Beyond this chemical-driven delight, wine offers other pleasures. For the collector, it may be finding a rare bottle, and for the adventurer, encountering a new varietal. However, for many of us – the wine lovers, the wine enthusiasts, and the casual wine drinkers – this pleasure is derived from something less concrete.
I am thinking especially of the enjoyment provided by “table wines.” Legally, this term carries specific meaning. In the United States, the Alcohol, Tobacco, Tax and Trade Bureau (TTB) (the agency responsible for regulating wine labels) defines a “table wine” as containing alcohol by volume of less than or equal to 14%. In Europe, a table wine is one that is not made according to any appellation standards for production and quality. That is, it is a wine that cannot be labeled Bourgogne or Toscana. It is not a Margaux or Chianti. Essentially, a European table wine is defined by what it is not.

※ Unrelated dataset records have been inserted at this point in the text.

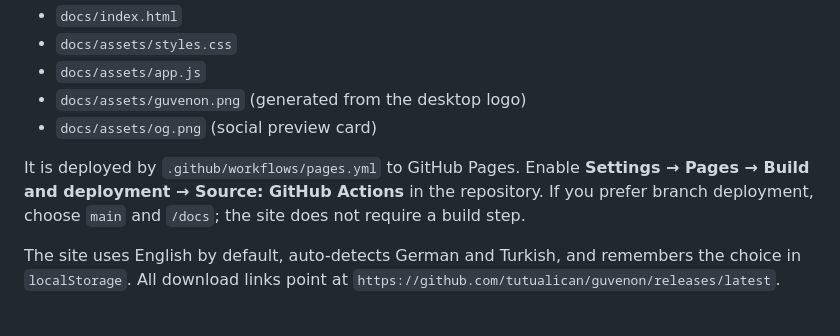
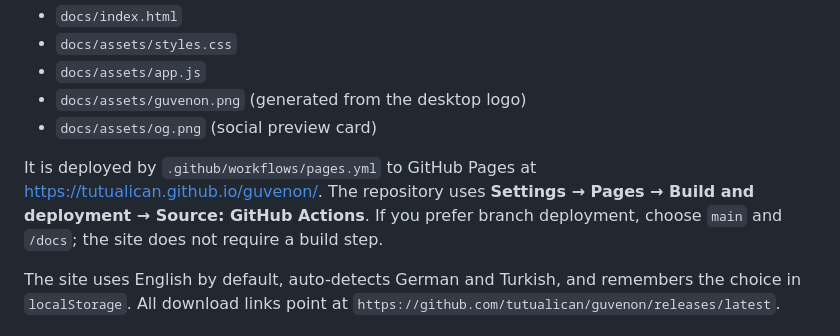
Before and after one commit to tutualican/guvenon, a Markdown page: README.md, the part around one of its changes. Rendered like a GitHub page.

Commit message:
Link the live site and preview download

```diff
--- a/README.md
+++ b/README.md
@@ -146,10 +149,11 @@ The site is a dependency-free static page in `docs/`:
 - `docs/assets/guvenon.png` (generated from the desktop logo)
 - `docs/assets/og.png` (social preview card)
 
-It is deployed by `.github/workflows/pages.yml` to GitHub Pages. Enable
-**Settings → Pages → Build and deployment → Source: GitHub Actions** in the
-repository. If you prefer branch deployment, choose `main` and `/docs`; the
-site does not require a build step.
+It is deployed by `.github/workflows/pages.yml` to GitHub Pages at
+<https://tutualican.github.io/guvenon/>. The repository uses
+**Settings → Pages → Build and deployment → Source: GitHub Actions**. If you
+prefer branch deployment, choose `main` and `/docs`; the site does not require a
+build step.
 
 The site uses English by default, auto-detects German and Turkish, and remembers
 the choice in `localStorage`. All download links point at
```
Also changed, not shown: other parts of README.md (+3 -0 lines).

Generally, we think of table wine as a still, dry (i.e. not dessert) wine to serve with a meal.
The category itself is therefore rather vague and broad, ranging from refreshing white wines to fresh reds. It includes pizza wines and Chinese takeout wines, grilled cheese wines and burger night wines.
Often, there seems to be a negative connotation to these wines, which are relegated to “everyday drinking”. Who would Instagram a sub-sensational red wine beside a slice from the corner pizza place? #MediocreMonday?
What, then, of the easy pleasures of table wine? Wine without pretension. Table wines are made to drink young, without decanting, without time in anyone’s cellar. They are ready for the everyday, any day, ready to show off the freshness of the vintage, as refreshing citrus or silky berries. Yet, covering such a wide territory of wines, “table wine” becomes difficult to present as a sexy descriptor.
Yet there is a comfort in their enjoyment. A cozy, homey kind of pleasure in drinking pure, honest wines, with straightforward flavors that please any palate. When I am fortunate enough to enjoy a classic meal made at home – something that can be prepared easily and quickly – I enjoy the flavors, though they are not complex. Maybe I enjoy them because they are pure and honest. I enjoy how the table wine complements the dish – honest discourse at the dinner table, if only between the wine and the food.
The drinkability of table wines may be dangerous, the silky tannins of a red, the refreshing acidity of a white, each deceiving in its own way. And while table wine often refers to still wines, I extend this also to non-vintage or entry-level sparkling wines, wines with bubble and perhaps a touch of sweetness. It could even be Moscato from a can on your table tonight.
Use the right hashtag, and convince even the most critical Instagram users, mainly yourself, of the simple pleasures of simple wines.